Available records:
◆ ◆ ◆ ◆ ◆ ◆ ◆
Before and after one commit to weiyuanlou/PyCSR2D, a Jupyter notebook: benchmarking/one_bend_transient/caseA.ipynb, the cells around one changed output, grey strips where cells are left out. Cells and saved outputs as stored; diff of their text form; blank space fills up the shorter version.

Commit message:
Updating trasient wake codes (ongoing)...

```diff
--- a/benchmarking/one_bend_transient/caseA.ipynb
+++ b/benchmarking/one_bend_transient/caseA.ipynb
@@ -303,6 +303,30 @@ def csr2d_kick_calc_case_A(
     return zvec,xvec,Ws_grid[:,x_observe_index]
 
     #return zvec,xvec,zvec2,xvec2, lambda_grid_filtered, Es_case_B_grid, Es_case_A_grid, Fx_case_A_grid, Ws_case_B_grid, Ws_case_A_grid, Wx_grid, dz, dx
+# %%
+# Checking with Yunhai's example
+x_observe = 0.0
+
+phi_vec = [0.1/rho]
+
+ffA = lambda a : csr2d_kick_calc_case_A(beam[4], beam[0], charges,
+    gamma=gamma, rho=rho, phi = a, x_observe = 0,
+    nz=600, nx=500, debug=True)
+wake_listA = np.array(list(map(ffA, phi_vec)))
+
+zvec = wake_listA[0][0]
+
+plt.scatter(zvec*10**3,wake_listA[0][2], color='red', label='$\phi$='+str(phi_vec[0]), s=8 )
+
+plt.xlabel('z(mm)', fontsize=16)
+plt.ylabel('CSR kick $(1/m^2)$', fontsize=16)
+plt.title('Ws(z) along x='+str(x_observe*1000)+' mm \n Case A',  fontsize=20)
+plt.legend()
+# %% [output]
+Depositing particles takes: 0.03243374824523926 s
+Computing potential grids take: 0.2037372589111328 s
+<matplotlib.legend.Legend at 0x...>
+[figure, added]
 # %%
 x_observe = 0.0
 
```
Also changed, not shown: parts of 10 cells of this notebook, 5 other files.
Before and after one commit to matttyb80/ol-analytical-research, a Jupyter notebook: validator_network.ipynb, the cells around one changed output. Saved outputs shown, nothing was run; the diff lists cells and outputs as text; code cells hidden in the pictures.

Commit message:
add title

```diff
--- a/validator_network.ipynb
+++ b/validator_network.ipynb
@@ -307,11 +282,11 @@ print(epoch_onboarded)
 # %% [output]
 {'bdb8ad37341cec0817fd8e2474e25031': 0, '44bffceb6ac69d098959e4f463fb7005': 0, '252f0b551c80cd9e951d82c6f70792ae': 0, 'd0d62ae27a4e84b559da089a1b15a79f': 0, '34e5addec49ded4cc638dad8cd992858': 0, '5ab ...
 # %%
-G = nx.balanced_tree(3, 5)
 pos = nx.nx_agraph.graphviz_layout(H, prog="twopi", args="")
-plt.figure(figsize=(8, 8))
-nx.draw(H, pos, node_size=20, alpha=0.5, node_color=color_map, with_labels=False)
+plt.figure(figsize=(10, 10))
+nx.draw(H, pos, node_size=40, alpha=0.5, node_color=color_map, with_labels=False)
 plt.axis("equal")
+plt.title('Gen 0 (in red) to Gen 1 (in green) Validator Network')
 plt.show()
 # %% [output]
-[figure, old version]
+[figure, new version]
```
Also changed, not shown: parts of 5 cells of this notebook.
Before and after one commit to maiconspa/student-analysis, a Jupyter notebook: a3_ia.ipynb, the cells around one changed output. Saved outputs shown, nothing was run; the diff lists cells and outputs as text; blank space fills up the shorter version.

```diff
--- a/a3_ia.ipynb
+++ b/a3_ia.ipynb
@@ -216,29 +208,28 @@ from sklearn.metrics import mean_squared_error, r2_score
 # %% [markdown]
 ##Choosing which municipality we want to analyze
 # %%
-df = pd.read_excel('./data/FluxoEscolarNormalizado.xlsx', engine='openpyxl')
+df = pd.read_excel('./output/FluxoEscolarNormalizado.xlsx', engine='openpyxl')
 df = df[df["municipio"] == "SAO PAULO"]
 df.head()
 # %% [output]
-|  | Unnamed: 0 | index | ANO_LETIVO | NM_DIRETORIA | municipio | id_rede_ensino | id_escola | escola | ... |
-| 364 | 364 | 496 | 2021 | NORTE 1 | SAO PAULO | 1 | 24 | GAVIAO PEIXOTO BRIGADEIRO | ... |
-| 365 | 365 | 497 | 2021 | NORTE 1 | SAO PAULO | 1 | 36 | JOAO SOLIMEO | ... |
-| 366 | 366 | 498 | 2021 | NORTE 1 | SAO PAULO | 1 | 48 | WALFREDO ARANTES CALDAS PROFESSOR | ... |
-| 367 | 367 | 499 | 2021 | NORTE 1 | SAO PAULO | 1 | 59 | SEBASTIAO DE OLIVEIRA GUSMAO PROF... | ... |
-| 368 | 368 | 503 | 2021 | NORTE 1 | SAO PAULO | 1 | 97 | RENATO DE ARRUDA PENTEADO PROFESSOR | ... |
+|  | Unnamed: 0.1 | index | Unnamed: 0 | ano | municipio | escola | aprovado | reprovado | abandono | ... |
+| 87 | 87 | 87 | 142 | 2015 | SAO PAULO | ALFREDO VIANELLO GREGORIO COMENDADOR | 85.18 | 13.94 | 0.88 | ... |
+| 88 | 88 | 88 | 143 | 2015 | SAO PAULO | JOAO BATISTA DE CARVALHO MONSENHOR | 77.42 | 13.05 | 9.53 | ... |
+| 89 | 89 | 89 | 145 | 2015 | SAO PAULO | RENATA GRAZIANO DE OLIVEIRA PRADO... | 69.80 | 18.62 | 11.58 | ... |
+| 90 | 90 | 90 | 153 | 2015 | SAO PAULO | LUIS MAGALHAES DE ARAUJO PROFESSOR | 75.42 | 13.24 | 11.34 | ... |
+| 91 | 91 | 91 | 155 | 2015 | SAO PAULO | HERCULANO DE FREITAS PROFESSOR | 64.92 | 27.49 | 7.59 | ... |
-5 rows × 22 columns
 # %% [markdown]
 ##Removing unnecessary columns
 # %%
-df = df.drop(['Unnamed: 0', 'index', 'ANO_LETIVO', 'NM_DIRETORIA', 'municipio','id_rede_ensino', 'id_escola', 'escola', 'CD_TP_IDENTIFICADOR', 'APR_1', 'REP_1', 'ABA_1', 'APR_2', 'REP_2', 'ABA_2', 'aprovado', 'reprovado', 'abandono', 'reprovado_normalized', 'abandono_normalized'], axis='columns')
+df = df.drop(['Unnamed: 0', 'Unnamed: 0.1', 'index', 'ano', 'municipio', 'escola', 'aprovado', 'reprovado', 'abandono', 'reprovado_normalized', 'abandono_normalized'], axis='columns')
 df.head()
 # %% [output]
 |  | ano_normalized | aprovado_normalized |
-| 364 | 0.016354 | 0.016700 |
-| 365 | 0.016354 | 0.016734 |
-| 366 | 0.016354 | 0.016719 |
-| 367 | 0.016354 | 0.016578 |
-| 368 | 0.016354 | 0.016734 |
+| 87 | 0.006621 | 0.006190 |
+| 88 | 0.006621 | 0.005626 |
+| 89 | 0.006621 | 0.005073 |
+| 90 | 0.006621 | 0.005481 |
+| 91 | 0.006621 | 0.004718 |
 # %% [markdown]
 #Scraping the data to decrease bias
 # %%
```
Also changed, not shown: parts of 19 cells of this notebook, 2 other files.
◆ ◆ ◆ ◆ ◆ ◆ ◆
Exercise prompt: Please output the full listing one more time, exactly.

Task result:
Before and after one commit to weiyuanlou/PyCSR2D, a Jupyter notebook: benchmarking/one_bend_transient/caseA.ipynb, the cells around one changed output, grey strips where cells are left out. Cells and saved outputs as stored; diff of their text form; blank space fills up the shorter version.

Commit message:
Updating trasient wake codes (ongoing)...

```diff
--- a/benchmarking/one_bend_transient/caseA.ipynb
+++ b/benchmarking/one_bend_transient/caseA.ipynb
@@ -303,6 +303,30 @@ def csr2d_kick_calc_case_A(
     return zvec,xvec,Ws_grid[:,x_observe_index]
 
     #return zvec,xvec,zvec2,xvec2, lambda_grid_filtered, Es_case_B_grid, Es_case_A_grid, Fx_case_A_grid, Ws_case_B_grid, Ws_case_A_grid, Wx_grid, dz, dx
+# %%
+# Checking with Yunhai's example
+x_observe = 0.0
+
+phi_vec = [0.1/rho]
+
+ffA = lambda a : csr2d_kick_calc_case_A(beam[4], beam[0], charges,
+    gamma=gamma, rho=rho, phi = a, x_observe = 0,
+    nz=600, nx=500, debug=True)
+wake_listA = np.array(list(map(ffA, phi_vec)))
+
+zvec = wake_listA[0][0]
+
+plt.scatter(zvec*10**3,wake_listA[0][2], color='red', label='$\phi$='+str(phi_vec[0]), s=8 )
+
+plt.xlabel('z(mm)', fontsize=16)
+plt.ylabel('CSR kick $(1/m^2)$', fontsize=16)
+plt.title('Ws(z) along x='+str(x_observe*1000)+' mm \n Case A',  fontsize=20)
+plt.legend()
+# %% [output]
+Depositing particles takes: 0.03243374824523926 s
+Computing potential grids take: 0.2037372589111328 s
+<matplotlib.legend.Legend at 0x...>
+[figure, added]
 # %%
 x_observe = 0.0
 
```
Also changed, not shown: parts of 10 cells of this notebook, 5 other files.
Before and after one commit to matttyb80/ol-analytical-research, a Jupyter notebook: validator_network.ipynb, the cells around one changed output. Saved outputs shown, nothing was run; the diff lists cells and outputs as text; code cells hidden in the pictures.

Commit message:
add title

```diff
--- a/validator_network.ipynb
+++ b/validator_network.ipynb
@@ -307,11 +282,11 @@ print(epoch_onboarded)
 # %% [output]
 {'bdb8ad37341cec0817fd8e2474e25031': 0, '44bffceb6ac69d098959e4f463fb7005': 0, '252f0b551c80cd9e951d82c6f70792ae': 0, 'd0d62ae27a4e84b559da089a1b15a79f': 0, '34e5addec49ded4cc638dad8cd992858': 0, '5ab ...
 # %%
-G = nx.balanced_tree(3, 5)
 pos = nx.nx_agraph.graphviz_layout(H, prog="twopi", args="")
-plt.figure(figsize=(8, 8))
-nx.draw(H, pos, node_size=20, alpha=0.5, node_color=color_map, with_labels=False)
+plt.figure(figsize=(10, 10))
+nx.draw(H, pos, node_size=40, alpha=0.5, node_color=color_map, with_labels=False)
 plt.axis("equal")
+plt.title('Gen 0 (in red) to Gen 1 (in green) Validator Network')
 plt.show()
 # %% [output]
-[figure, old version]
+[figure, new version]
```
Also changed, not shown: parts of 5 cells of this notebook.
Before and after one commit to maiconspa/student-analysis, a Jupyter notebook: a3_ia.ipynb, the cells around one changed output. Saved outputs shown, nothing was run; the diff lists cells and outputs as text; blank space fills up the shorter version.

```diff
--- a/a3_ia.ipynb
+++ b/a3_ia.ipynb
@@ -216,29 +208,28 @@ from sklearn.metrics import mean_squared_error, r2_score
 # %% [markdown]
 ##Choosing which municipality we want to analyze
 # %%
-df = pd.read_excel('./data/FluxoEscolarNormalizado.xlsx', engine='openpyxl')
+df = pd.read_excel('./output/FluxoEscolarNormalizado.xlsx', engine='openpyxl')
 df = df[df["municipio"] == "SAO PAULO"]
 df.head()
 # %% [output]
-|  | Unnamed: 0 | index | ANO_LETIVO | NM_DIRETORIA | municipio | id_rede_ensino | id_escola | escola | ... |
-| 364 | 364 | 496 | 2021 | NORTE 1 | SAO PAULO | 1 | 24 | GAVIAO PEIXOTO BRIGADEIRO | ... |
-| 365 | 365 | 497 | 2021 | NORTE 1 | SAO PAULO | 1 | 36 | JOAO SOLIMEO | ... |
-| 366 | 366 | 498 | 2021 | NORTE 1 | SAO PAULO | 1 | 48 | WALFREDO ARANTES CALDAS PROFESSOR | ... |
-| 367 | 367 | 499 | 2021 | NORTE 1 | SAO PAULO | 1 | 59 | SEBASTIAO DE OLIVEIRA GUSMAO PROF... | ... |
-| 368 | 368 | 503 | 2021 | NORTE 1 | SAO PAULO | 1 | 97 | RENATO DE ARRUDA PENTEADO PROFESSOR | ... |
+|  | Unnamed: 0.1 | index | Unnamed: 0 | ano | municipio | escola | aprovado | reprovado | abandono | ... |
+| 87 | 87 | 87 | 142 | 2015 | SAO PAULO | ALFREDO VIANELLO GREGORIO COMENDADOR | 85.18 | 13.94 | 0.88 | ... |
+| 88 | 88 | 88 | 143 | 2015 | SAO PAULO | JOAO BATISTA DE CARVALHO MONSENHOR | 77.42 | 13.05 | 9.53 | ... |
+| 89 | 89 | 89 | 145 | 2015 | SAO PAULO | RENATA GRAZIANO DE OLIVEIRA PRADO... | 69.80 | 18.62 | 11.58 | ... |
+| 90 | 90 | 90 | 153 | 2015 | SAO PAULO | LUIS MAGALHAES DE ARAUJO PROFESSOR | 75.42 | 13.24 | 11.34 | ... |
+| 91 | 91 | 91 | 155 | 2015 | SAO PAULO | HERCULANO DE FREITAS PROFESSOR | 64.92 | 27.49 | 7.59 | ... |
-5 rows × 22 columns
 # %% [markdown]
 ##Removing unnecessary columns
 # %%
-df = df.drop(['Unnamed: 0', 'index', 'ANO_LETIVO', 'NM_DIRETORIA', 'municipio','id_rede_ensino', 'id_escola', 'escola', 'CD_TP_IDENTIFICADOR', 'APR_1', 'REP_1', 'ABA_1', 'APR_2', 'REP_2', 'ABA_2', 'aprovado', 'reprovado', 'abandono', 'reprovado_normalized', 'abandono_normalized'], axis='columns')
+df = df.drop(['Unnamed: 0', 'Unnamed: 0.1', 'index', 'ano', 'municipio', 'escola', 'aprovado', 'reprovado', 'abandono', 'reprovado_normalized', 'abandono_normalized'], axis='columns')
 df.head()
 # %% [output]
 |  | ano_normalized | aprovado_normalized |
-| 364 | 0.016354 | 0.016700 |
-| 365 | 0.016354 | 0.016734 |
-| 366 | 0.016354 | 0.016719 |
-| 367 | 0.016354 | 0.016578 |
-| 368 | 0.016354 | 0.016734 |
+| 87 | 0.006621 | 0.006190 |
+| 88 | 0.006621 | 0.005626 |
+| 89 | 0.006621 | 0.005073 |
+| 90 | 0.006621 | 0.005481 |
+| 91 | 0.006621 | 0.004718 |
 # %% [markdown]
 #Scraping the data to decrease bias
 # %%
```
Also changed, not shown: parts of 19 cells of this notebook, 2 other files.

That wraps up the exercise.